“No region in the world shows a more complete sequence of Tertiary land populations, both plant and animal than the John Day Basin”
We’re finally back online after several days in the boonies and I have LOTS to share. You see the truth is I’ve been hiding stuff from you. BIG stuff. The real reason we came to this northeastern edge of Oregon was not for the John Day River or Chinese museums, it was for something entirely different. It’s a spot I’ve been dreaming about ever since I saw someone take a pic here years ago. A spot I put on the “list” and vowed I would make it to someday. A spot that I knew would blow me away even more than I imagined. All this other business…oh, it’s just gravy baby.
The juicy stuff I’ve been hiding is the John Day Fossil Bed National Monument.
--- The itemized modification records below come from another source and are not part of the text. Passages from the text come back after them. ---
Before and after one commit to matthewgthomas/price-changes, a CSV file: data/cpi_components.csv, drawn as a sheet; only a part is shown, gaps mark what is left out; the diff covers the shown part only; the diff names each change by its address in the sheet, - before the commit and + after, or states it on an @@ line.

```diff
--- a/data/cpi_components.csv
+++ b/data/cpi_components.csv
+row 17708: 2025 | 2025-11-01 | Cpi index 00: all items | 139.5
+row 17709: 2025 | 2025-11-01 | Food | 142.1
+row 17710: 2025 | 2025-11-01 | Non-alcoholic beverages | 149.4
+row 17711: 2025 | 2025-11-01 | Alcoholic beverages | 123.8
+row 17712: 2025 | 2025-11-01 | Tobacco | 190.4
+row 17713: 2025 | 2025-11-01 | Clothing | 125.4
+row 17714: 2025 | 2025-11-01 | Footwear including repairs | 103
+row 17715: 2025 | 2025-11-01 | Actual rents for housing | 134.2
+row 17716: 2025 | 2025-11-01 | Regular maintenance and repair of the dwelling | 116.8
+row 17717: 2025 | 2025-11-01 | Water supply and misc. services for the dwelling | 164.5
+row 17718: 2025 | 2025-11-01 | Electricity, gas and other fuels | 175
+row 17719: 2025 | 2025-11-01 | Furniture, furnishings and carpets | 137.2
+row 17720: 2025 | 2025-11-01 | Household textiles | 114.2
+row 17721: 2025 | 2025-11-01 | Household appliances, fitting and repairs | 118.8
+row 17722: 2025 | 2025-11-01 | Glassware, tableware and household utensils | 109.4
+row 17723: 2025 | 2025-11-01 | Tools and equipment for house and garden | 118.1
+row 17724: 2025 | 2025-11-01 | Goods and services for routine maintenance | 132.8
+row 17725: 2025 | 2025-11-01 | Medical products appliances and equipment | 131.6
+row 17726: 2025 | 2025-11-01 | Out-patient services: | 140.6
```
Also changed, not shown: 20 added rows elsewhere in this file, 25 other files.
This amazing slice of Oregon is a window into the ancient history of the Cenozoic age. Forget dinosaurs, that age is gone. What this shows is the prolific period of evolution that followed, from the time Oregon was a teeming swampy, hot, tropical forest 44 millions years ago through the temperate forests of 33 million years ago, intense volcanic activity 29 million years ago, massive basalt flows 16 millions years ago to the cooling earth and dry land it is today. There is nowhere (in the world) that has the richness of both physical and fossil records from this long a period than right here. Every slice of time is captured somewhere in this 13,944 acres (5,643 ha) acre Monument…and yes, it is absolutely gobsmacking.
If you’re visiting the first thing to understand about this area is that it is very widely spread out-> there are 3 sections to the John Day Monument spotted around a loop of ~100 miles. Doing everything in one day really isn’t feasible especially if you want to do any of the hikes (which I really, really recommend).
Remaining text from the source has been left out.